I had to do something for them… Anything… I asked fellow soldiers to donate their old pairs of running shoes or combat boots. I posted small flyers around the outpost for shoes, clothes, food… anything. I emailed my home church in Indiana. I asked for help on my blog. People responded. Soldiers brought things they did not need any more; some were even brand new. Churches were moved. Charities gave hands.
By the end of the tour, 3,000 Afghanistan people were helped with various projects like Project Shoes-n-Clothes for Afghan Children, Project Shoes-n-Clothes for Afghan Soldiers, Project Combat Boots for Afghan Police, Project Afghan Literacy, Project Shoes for Local Workers, Project Medical Outreach, and Project Refugee Camp.
I had Dr. Rafi, a local medical doctor and co-founder, and Asad, our administrator in Afghanistan, who were right there with me to assist.
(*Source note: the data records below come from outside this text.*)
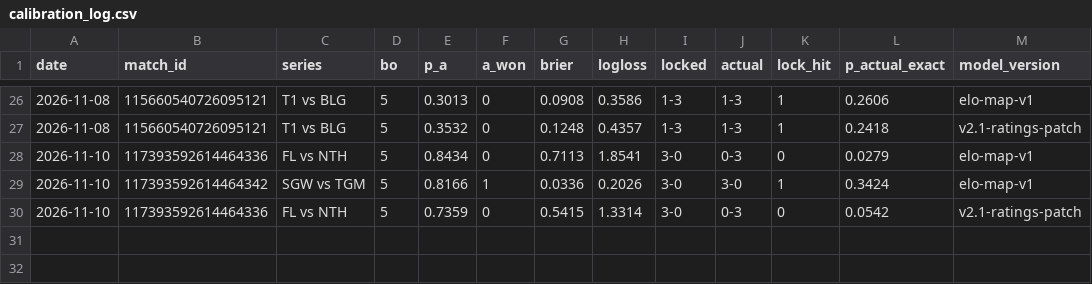
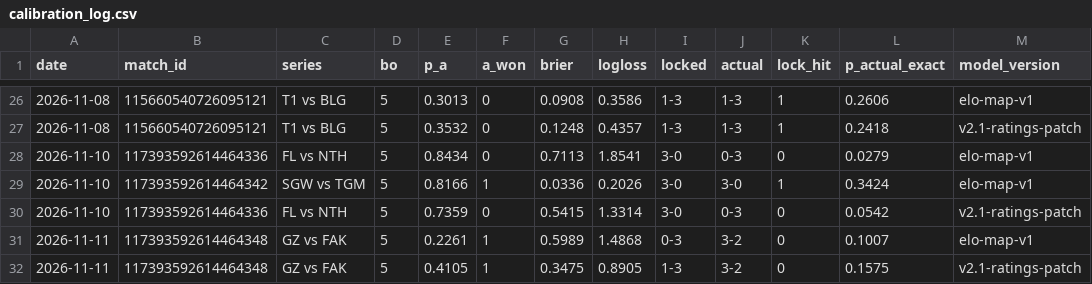
Before and after one commit to lucksociety/lol-scanner, a CSV file: calibration/calibration_log.csv, drawn as a sheet; only a part is shown, gaps mark what is left out.

```diff
--- a/calibration/calibration_log.csv
+++ b/calibration/calibration_log.csv
@@ -30 +30,3 @@ date,match_id,series,bo,p_a,a_won,brier,logloss,locked,actual,lock_hit,p_actual_
 2026-11-10,117393592614464336,FL vs NTH,5,0.7359,0,0.5415,1.3314,3-0,0-3,0,0.0542,v2.1-ratings-patch
+2026-11-11,117393592614464348,GZ vs FAK,5,0.2261,1,0.5989,1.4868,0-3,3-2,0,0.1007,elo-map-v1
+2026-11-11,117393592614464348,GZ vs FAK,5,0.4105,1,0.3475,0.8905,1-3,3-2,0,0.1575,v2.1-ratings-patch
```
Without them, I would not have been able to help so many Afghans. They went places I could not go and helped me gather information I needed to come up with ideas, plans and strategies to help the devastated Afghanistan people. Even to this very day, we communicate daily through emails, messengers, or phone calls.
HEME stands for Housing, Education, Medical, and Employment. Those are the four main areas we focus on to support the communities around the world. Heme is an essential part of hemoglobin that holds on to 4 oxygen molecules which enables red blood cells to deliver oxygen to every part of our body which is directly linked to survival, likewise the role of HEMEfund Worldwide is an essential part of survival for the people of Afghanistan and around the globe who lost their dreams or hope for tomorrow.
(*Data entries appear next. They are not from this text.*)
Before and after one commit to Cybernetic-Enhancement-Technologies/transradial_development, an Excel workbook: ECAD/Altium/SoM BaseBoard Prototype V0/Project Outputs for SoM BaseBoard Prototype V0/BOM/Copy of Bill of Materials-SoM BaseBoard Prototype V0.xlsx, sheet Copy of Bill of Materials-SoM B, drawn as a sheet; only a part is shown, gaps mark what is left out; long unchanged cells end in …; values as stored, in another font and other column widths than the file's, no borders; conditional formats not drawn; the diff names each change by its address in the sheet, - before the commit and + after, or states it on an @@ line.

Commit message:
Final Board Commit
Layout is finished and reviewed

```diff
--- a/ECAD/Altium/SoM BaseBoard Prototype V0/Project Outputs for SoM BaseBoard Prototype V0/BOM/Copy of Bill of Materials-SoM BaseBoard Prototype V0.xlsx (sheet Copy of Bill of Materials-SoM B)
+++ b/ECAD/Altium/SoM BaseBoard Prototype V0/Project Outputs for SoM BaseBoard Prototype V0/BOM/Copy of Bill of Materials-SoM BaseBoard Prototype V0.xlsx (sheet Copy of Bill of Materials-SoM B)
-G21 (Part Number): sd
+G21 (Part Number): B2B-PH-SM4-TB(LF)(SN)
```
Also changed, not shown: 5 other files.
Afghanistan (Project Help Afghanistan) is where we started and widows and female orphans are our main focus in that country. Mothers make difference. They change the future of our lives. It is the mothers who taught us how to be better human beings when we were still too young to know what is right from wrong. Without them, we would have never been who we are now. In Afghanistan these mothers and young female orphans are abandoned and ignored. They are left uneducated and unprotected.
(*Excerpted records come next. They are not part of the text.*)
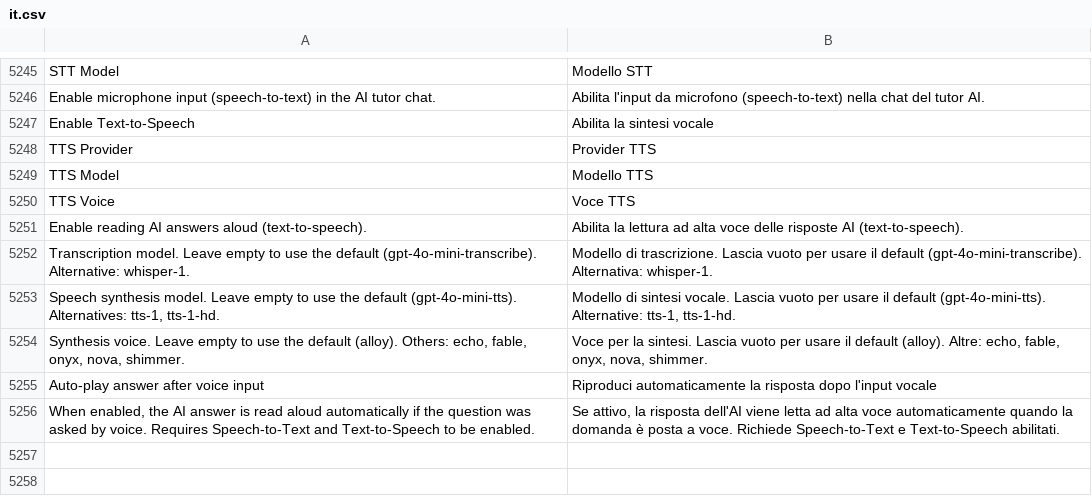
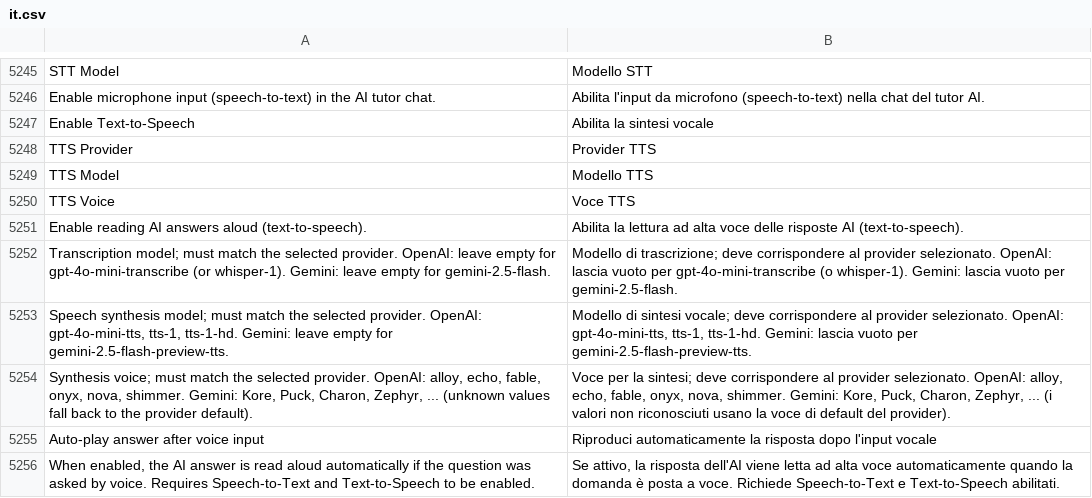
Before and after one commit to mrossi-os/lms, a CSV file: lms/translations/it.csv, drawn as a sheet; only a part is shown, gaps mark what is left out; removed rows and columns are numbered as before the commit, all else as after; the diff names each change by its address in the sheet, - before the commit and + after, or states it on an @@ line.

Commit message:
feat: implement  gemini

```diff
--- a/lms/translations/it.csv
+++ b/lms/translations/it.csv
-row 5252: Transcription model. Leave empty to use the default (gpt-4o-mini-transcribe). Alternative: whisper-1. | Modello di trascrizione. Lascia vuoto per usare il default (gpt-4o-mini-transcribe). Alternativa: whisper-1.
-row 5253: Speech synthesis model. Leave empty to use the default (gpt-4o-mini-tts). Alternatives: tts-1, tts-1-hd. | Modello di sintesi vocale. Lascia vuoto per usare il default (gpt-4o-mini-tts). Alternative: tts-1, tts-1-hd.
-row 5254: Synthesis voice. Leave empty to use the default (alloy). Others: echo, fable, onyx, nova, shimmer. | Voce per la sintesi. Lascia vuoto per usare il default (alloy). Altre: echo, fable, onyx, nova, shimmer.
+row 5252: Transcription model; must match the selected provider. OpenAI: leave empty for gpt-4o-mini-transcribe (or whisper-1). Gemini: leave empty for gemini-2.5-flash. | Modello di trascrizione; deve corrispondere al provider selezionato. OpenAI: lascia vuoto per gpt-4o-mini-transcribe (o whisper-1). Gemini: lascia vuoto per gemini-2.5-flash.
+row 5253: Speech synthesis model; must match the selected provider. OpenAI: gpt-4o-mini-tts, tts-1, tts-1-hd. Gemini: leave empty for gemini-2.5-flash-preview-tts. | Modello di sintesi vocale; deve corrispondere al provider selezionato. OpenAI: gpt-4o-mini-tts, tts-1, tts-1-hd. Gemini: lascia vuoto per gemini-2.5-flash-preview-tts.
+row 5254: Synthesis voice; must match the selected provider. OpenAI: alloy, echo, fable, onyx, nova, shimmer. Gemini: Kore, Puck, Charon, Zephyr, ... (unknown values fall back to the provider default). | Voce per la sintesi; deve corrispondere al provider selezionato. OpenAI: alloy, echo, fable, onyx, nova, shimmer. Gemini: Kore, Puck, Charon, Zephyr, ... (i valori non riconosciuti usano la voce di default del provider).
```
Also changed, not shown: 7 other files.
HEMEfund Worldwide wants to help them change this. We want to educate them. We want to train them with job skills. We want to build them homes. We want to provide them medical care. We want to help them gain back their respect, dignity, and independence from their society. We want to give them back their motherhood. We want to return their smiles back, because mothers without hope can mean chaos for tomorrow for their children. Most of all, we want to help them, “Dream the Impossible!” This is why we built our first vocational school in Afghanistan for these devastated widows and orphans and this is why we are planning to build 49 more satellite schools all around the country!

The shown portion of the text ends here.